Adaptive

An adaptive automation works with the feedback of reality to manage the changes of the system.

It implies an intelligent automation that rules the functionality of the objectives to be achieved.

It includes redundancy and self-exclusion mechanisms to ensure quality.

But its intelligent process is based on its capacity to modify the system to deal with the environment.

The Architecture of Automation

The architecture of automation defines the structures of conceptual engineering. It can also be defined by the conceptual design of the automation system.

AutomationIn operational terms, the architecture of automation is integrated by systemic objects that transform energy, operational objects that seek to generate value and robots that automate the work processes to optimize the energetic algorithm.

The objective of an automation process is the generation of value to be added to the participants of a “system”.

The transformation of the energy is sustained by a knowledge bank and a quality assurance model.

It is a system that learns from the feedback to improve the work processes while it is included in robots and systemic objects.

The knowledge banks that sustain the operation are generated by the members of the system. Therefore, the system is closed although it is open if the energy equation is considered.

Robotics

When talking about robotics we are using the word in its universal meaning including industrial, virtual, home o whatever the function of a robot might be.

RobotRobotics uses a system that allows introducing information of reality, introducing conceptual operational structures to modify the knowledge the system has, making decisions and dealing with the feedback from reality.

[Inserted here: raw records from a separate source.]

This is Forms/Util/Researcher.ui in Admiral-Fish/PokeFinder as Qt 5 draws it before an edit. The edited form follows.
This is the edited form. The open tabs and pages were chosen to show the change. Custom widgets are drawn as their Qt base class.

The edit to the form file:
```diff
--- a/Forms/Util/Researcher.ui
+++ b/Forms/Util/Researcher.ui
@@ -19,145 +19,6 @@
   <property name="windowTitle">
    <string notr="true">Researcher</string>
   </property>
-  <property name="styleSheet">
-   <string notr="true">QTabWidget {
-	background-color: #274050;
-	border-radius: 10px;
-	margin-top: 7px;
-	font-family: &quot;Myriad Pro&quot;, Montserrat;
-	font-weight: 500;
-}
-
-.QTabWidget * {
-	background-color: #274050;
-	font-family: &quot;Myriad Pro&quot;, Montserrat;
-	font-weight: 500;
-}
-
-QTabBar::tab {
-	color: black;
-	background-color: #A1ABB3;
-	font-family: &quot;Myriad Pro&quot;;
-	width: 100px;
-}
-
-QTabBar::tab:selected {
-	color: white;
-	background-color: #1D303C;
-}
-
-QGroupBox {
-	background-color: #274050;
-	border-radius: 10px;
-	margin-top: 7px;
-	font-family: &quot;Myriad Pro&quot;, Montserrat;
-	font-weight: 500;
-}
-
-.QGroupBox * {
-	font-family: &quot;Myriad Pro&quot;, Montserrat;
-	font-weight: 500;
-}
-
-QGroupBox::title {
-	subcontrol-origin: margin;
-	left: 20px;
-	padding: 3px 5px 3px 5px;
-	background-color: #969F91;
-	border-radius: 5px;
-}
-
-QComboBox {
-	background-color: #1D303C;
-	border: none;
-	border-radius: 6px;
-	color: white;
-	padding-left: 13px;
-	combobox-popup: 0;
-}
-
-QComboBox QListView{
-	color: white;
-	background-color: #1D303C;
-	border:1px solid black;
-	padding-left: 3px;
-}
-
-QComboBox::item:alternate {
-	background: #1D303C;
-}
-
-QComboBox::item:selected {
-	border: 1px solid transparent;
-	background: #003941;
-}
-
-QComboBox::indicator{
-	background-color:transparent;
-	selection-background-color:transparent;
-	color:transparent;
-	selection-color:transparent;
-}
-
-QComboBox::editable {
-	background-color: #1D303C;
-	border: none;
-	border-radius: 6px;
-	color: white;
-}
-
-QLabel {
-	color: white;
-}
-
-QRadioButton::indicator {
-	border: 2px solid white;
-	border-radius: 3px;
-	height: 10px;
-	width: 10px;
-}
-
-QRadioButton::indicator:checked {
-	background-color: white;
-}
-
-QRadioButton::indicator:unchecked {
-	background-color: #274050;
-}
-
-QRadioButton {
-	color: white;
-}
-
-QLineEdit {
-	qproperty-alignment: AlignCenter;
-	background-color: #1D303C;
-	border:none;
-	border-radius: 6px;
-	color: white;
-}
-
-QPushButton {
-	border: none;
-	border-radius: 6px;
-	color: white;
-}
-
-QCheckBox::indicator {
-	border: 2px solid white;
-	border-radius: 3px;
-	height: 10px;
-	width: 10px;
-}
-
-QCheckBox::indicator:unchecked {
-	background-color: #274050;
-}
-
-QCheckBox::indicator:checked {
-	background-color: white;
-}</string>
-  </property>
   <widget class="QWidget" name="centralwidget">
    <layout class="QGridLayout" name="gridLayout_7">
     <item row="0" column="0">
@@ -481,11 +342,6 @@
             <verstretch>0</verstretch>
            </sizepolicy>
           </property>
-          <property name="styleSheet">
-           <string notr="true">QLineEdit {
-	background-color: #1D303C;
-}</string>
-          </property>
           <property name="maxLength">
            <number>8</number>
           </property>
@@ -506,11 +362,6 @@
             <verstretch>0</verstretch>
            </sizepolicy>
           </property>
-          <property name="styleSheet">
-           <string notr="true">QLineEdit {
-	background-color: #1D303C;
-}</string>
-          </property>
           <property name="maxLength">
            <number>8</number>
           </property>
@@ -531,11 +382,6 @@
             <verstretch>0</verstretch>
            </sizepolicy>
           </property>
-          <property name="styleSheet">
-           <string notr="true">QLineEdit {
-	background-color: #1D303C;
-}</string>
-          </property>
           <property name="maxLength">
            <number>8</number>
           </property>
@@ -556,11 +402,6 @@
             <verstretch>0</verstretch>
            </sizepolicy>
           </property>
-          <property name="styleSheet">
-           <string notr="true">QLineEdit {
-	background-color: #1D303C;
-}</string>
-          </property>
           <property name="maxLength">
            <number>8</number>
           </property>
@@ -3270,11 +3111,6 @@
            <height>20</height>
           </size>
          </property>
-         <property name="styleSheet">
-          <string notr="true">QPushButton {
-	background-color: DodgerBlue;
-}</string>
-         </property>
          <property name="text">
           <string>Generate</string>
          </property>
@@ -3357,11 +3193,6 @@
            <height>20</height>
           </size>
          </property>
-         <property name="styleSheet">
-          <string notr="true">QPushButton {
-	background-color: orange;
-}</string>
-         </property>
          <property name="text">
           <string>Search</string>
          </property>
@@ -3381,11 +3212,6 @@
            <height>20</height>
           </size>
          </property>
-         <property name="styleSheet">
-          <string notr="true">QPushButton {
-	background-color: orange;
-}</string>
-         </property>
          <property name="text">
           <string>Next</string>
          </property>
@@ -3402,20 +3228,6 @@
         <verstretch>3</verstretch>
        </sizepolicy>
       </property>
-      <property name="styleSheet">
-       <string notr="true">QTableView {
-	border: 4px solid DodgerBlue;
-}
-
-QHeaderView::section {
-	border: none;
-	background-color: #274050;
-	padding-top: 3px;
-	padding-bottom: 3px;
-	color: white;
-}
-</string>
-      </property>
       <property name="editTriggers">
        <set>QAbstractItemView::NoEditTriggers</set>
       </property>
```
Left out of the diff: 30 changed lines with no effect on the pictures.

The objective of a robot is to develop a work. This work needs to generate value with quality assurance which defines robots as paradigmatic objects.

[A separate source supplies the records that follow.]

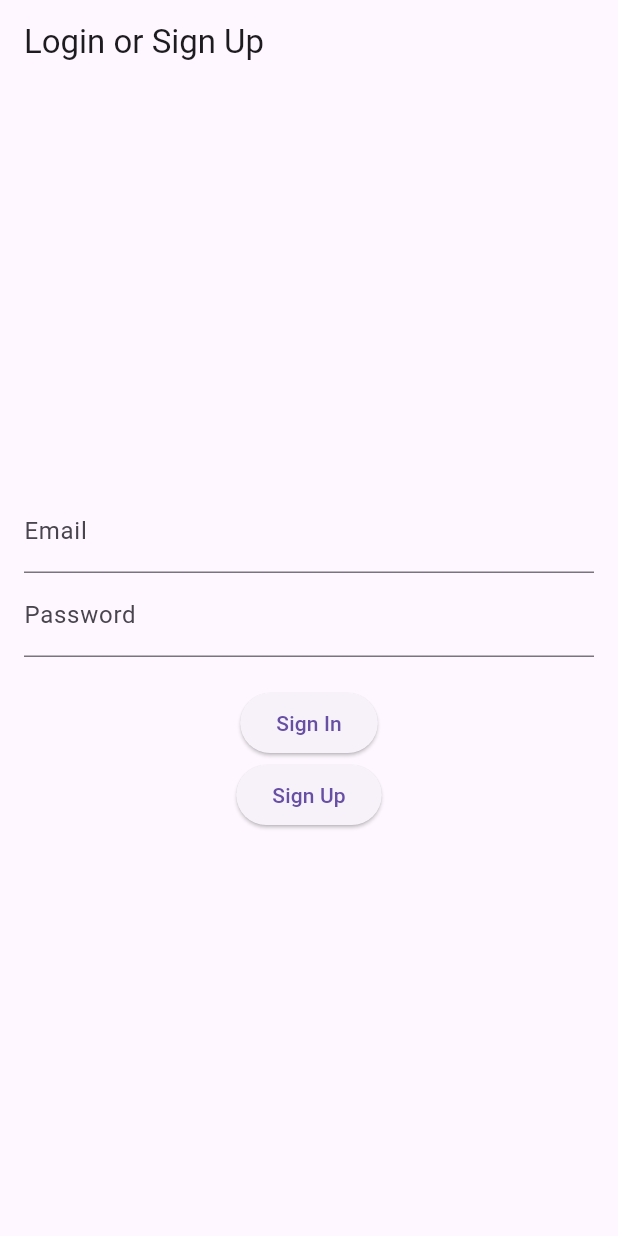
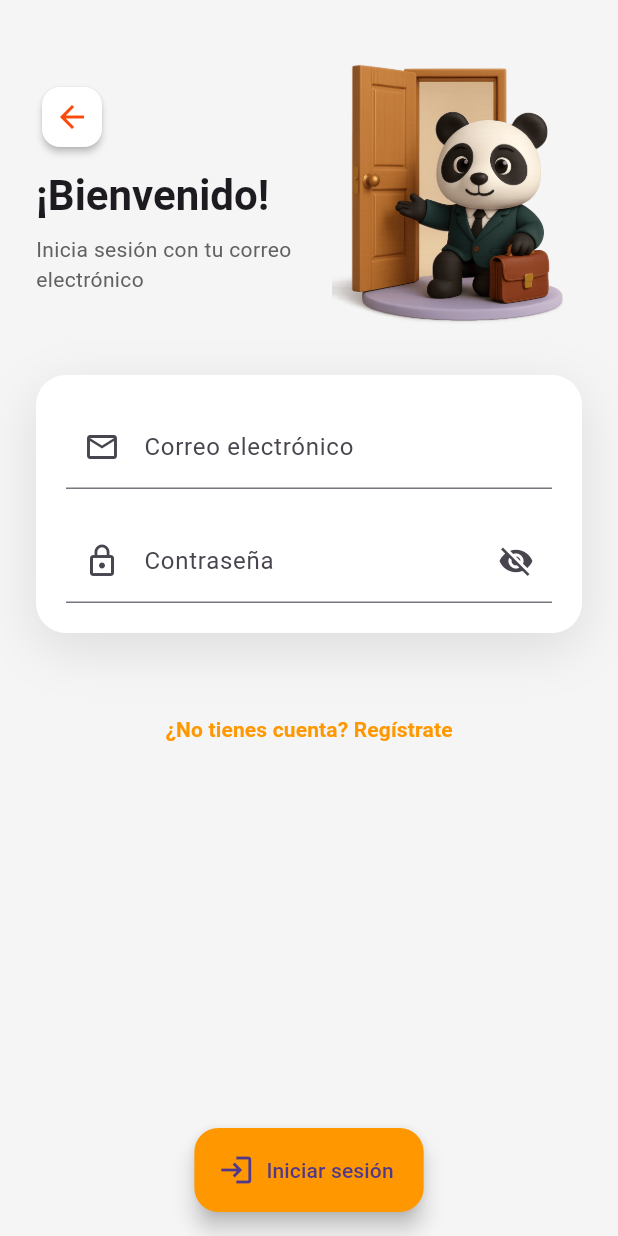
Before and after one commit to estarly07/Legalito, a Flutter app: the screen it shows after launch, after a tap on "Unirme", on a phone screen of 412 x 824 dp. Run offline on Flutter 3.47's test engine with Material 3 defaults, Android fonts, the phone set to English and light mode, and no system bars; our stand-ins replace bloc, device_info_plus, firebase_auth, firebase_core, flutter_bloc, google_fonts and 6 more; missing offline and left inert: syncfusion_flutter_pdf, syncfusion_flutter_pdfviewer; accounts and stored records are empty.

Commit message:
se mejoro el diseño del login

```diff
--- a/lib/login/login_screen.dart
+++ b/lib/login/login_screen.dart
@@ -1,5 +1,5 @@
 import 'package:flutter/material.dart';
-import 'package:flutter_bloc/flutter_bloc.dart'; // This import doesn't need changing as it's from a third-party package
+import 'package:flutter_bloc/flutter_bloc.dart';
 import 'login_bloc.dart';
 
 class LoginScreen extends StatefulWidget {
@@ -10,13 +10,27 @@ class LoginScreen extends StatefulWidget {
 class _LoginScreenState extends State<LoginScreen> {
   final TextEditingController _emailController = TextEditingController();
   final TextEditingController _passwordController = TextEditingController();
+  bool _obscurePassword = true;
 
   @override
   Widget build(BuildContext context) {
+    final theme = Theme.of(context);
     return Scaffold(
-      appBar: AppBar(
-        title: Text('Login or Sign Up'),
+      backgroundColor: const Color(0xFFF5F5F5),
+      floatingActionButton: FloatingActionButton.extended(
+        backgroundColor: Colors.orange,
+        icon: Icon(Icons.login),
+        label: Text("Iniciar sesión"),
+        onPressed: () {
+          BlocProvider.of<LoginBloc>(context).add(
+            LoginWithEmailAndPassword(
+              email: _emailController.text.trim(),
+              password: _passwordController.text.trim(),
             ),
+          );
+        },
+      ),
+      floatingActionButtonLocation: FloatingActionButtonLocation.centerFloat,
       body: BlocConsumer<LoginBloc, LoginState>(
         listener: (context, state) {
           if (state is LoginSuccess) {
@@ -28,50 +42,137 @@ class _LoginScreenState extends State<LoginScreen> {
           }
         },
         builder: (context, state) {
-          return Padding(
-            padding: const EdgeInsets.all(16.0),
+          return SafeArea(
+            child: Stack(
+              children: [
+                SingleChildScrollView(
+                  child: Padding(
+                    padding: const EdgeInsets.symmetric(horizontal: 24),
                     child: Column(
-              mainAxisAlignment: MainAxisAlignment.center,
-              children: <Widget>[
+                      crossAxisAlignment: CrossAxisAlignment.start,
+                      children: [
+                        Row(
+                          children: [
+                            Flexible(
+                              child: Column(
+                                crossAxisAlignment: CrossAxisAlignment.start,
+                                children: [
+                                  Card(
+                                    shape: RoundedRectangleBorder(
+                                      borderRadius: BorderRadius.circular(12),
+                                    ),
+                                    elevation: 2,
+                                    color: Colors.white,
+                                    child: InkWell(
+                                      borderRadius: BorderRadius.circular(12),
+                                      onTap: () {
+                                        Navigator.pop(
+                                            context); // Regresa a la pantalla anterior
+                                      },
+                                      child: const Padding(
+                                        padding: EdgeInsets.all(8.0),
+                                        child: Icon(Icons.arrow_back,
+                                            color: Color(0xFFFA4A0C), size: 24),
+                                      ),
+                                    ),
+                                  ),
+                                  const SizedBox(height: 10),
+                                  Text(
+                                    '¡Bienvenido!',
+                                    style: theme.textTheme.headlineMedium
+                                        ?.copyWith(
+                                      fontWeight: FontWeight.bold,
+                                    ),
+                                  ),
+                                  const SizedBox(height: 8),
+                                  Text(
+                                    'Inicia sesión con tu correo electrónico',
+                                    style: theme.textTheme.bodyMedium
+                                        ?.copyWith(color: Colors.grey[700]),
+                                  ),
+                                ],
+                              ),
+                            ),
+                            Image.asset(
+                              'assets/legalito_login.png', // Cambia esta ruta a la correcta
+                              height: 250,
+                            ),
+                          ],
+                        ),
+                        Container(
+                          padding: const EdgeInsets.all(20),
+                          decoration: BoxDecoration(
+                            color: Colors.white,
+                            borderRadius: BorderRadius.circular(20),
+                            boxShadow: [
+                              BoxShadow(
+                                color: Colors.black.withOpacity(0.1),
+                                blurRadius: 30,
+                                offset: Offset(0, 10),
+                              ),
+                            ],
+                          ),
+                          child: Column(
+                            children: [
                               TextField(
                                 controller: _emailController,
-                  decoration: InputDecoration(labelText: 'Email'),
                                 keyboardType: TextInputType.emailAddress,
+                                decoration: InputDecoration(
+                                  labelText: 'Correo electrónico',
+                                  prefixIcon: Icon(Icons.email_outlined),
                                 ),
+                              ),
+                              const SizedBox(height: 20),
                               TextField(
                                 controller: _passwordController,
-                  decoration: InputDecoration(labelText: 'Password'),
-                  obscureText: true,
+                                obscureText: _obscurePassword,
+                                decoration: InputDecoration(
+                                  labelText: 'Contraseña',
+                                  prefixIcon: Icon(Icons.lock_outline),
+                                  suffixIcon: IconButton(
+                                    icon: Icon(
+                                      _obscurePassword
+                                          ? Icons.visibility_off
+                                          : Icons.visibility,
                                     ),
-                SizedBox(height: 20),
+                                    onPressed: () {
+                                      setState(() {
+                                        _obscurePassword = !_obscurePassword;
+                                      });
+                                    },
+                                  ),
+                                ),
+                              ),
+                            ],
+                          ),
+                        ),
+                        const SizedBox(height: 24),
                         if (state is LoginLoading)
-                  CircularProgressIndicator()
-                else
-                  Column(
-                    children: [
-                      ElevatedButton(
+                          Center(child: CircularProgressIndicator()),
+                        const SizedBox(height: 16),
+                        Center(
+                          child: TextButton(
                             onPressed: () {
                               BlocProvider.of<LoginBloc>(context).add(
-                            LoginWithEmailAndPassword(
-                              email: _emailController.text,
-                              password: _passwordController.text,
+                                SignUpWithEmailAndPassword(
+                                  email: _emailController.text.trim(),
+                                  password: _passwordController.text.trim(),
                                 ),
                               );
                             },
-                        child: Text('Sign In'),
+                            child: Text(
+                              '¿No tienes cuenta? Regístrate',
+                              style: TextStyle(
+                                color: Colors.orange,
+                                fontWeight: FontWeight.bold,
                               ),
-                      ElevatedButton(
-                        onPressed: () {
-                          BlocProvider.of<LoginBloc>(context).add(
-                            SignUpWithEmailAndPassword(
-                              email: _emailController.text,
-                              password: _passwordController.text,
                             ),
-                          );
-                        },
-                        child: Text('Sign Up'),
                           ),
+                        ),
+                        const SizedBox(height: 120),
                       ],
+                    ),
+                  ),
                 ),
               ],
             ),
--- a/lib/welcome_screen.dart
+++ b/lib/welcome_screen.dart
@@ -132,7 +132,7 @@ class _WelcomeScreenState extends State<WelcomeScreen>
                             _mainButton(
                               context,
                               text: 'Unirme',
-                              onTap: () => Navigator.pushReplacementNamed(
+                              onTap: () => Navigator.pushNamed(
                                 context,
                                 '/login',
                               ),
```
Also changed, not shown: assets/legalito_login.png (added). Lines whose indentation alone changed are shown as unchanged.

Objects have a concept that is implicit in their function to generate value, working within the limits of their quality assurance.

When talking about third or fourth generation robots, they include a methodology that allows learning and operating based on pre-established controls and learning processes.

Quality AssuranceQuality Assurance

Robots need to have a quality assurance system with a redundant method to ensure their operation.

It is necessary then to have a self-excluding system to deactivate the robot when its work exceeds the operational parameters established to achieve its objective.

The redundant method has to be fully reliable and needs to trigger a self-exclusion automatism when redundancy cannot fulfill the working standards.

Classification of Robots:

First generation robots

They are robots with predefined operations that can only be reprogrammed by changing their hardware.

By definition a first generation robot has rigid parameters and quality assurance systems based on its exclusion when the operational limits are exceeded.

Second generation robots

They are robots that produce predefined operations but they can be reprogrammed changing their software.

They have the possibility of having quality assurance systems to generate operational alerts to adjust their functionality based on the feedback of their system and not only their operation. Second generation robots are “slaves” with inflexible programs to obtain fixed results based on the knowledge introduced by human programming.

Third generation robots

They are robots that have a learning capacity based on the measurement of the results produced. Based on this feedback they regulate the energy they use according to the power needed for each activity.

Learning is based on the restricted context they work with. Their learning systems will become improved based on the evolution of information technology.

Fourth generation robots

They are those robots that are able to integrate in an interdependent way with the context they work in. They have the capacity to learn from their own operational experience and from the feedback coming from other interrelated systems.

They develop a learning process based on the feedback to generate simulations until the knowledge is integrated in their system to generate a reliable operation.

Conclusion

The function of robots is to work and generate value. That is why they are homologous to human work. Each generation of robots develops work in a different way.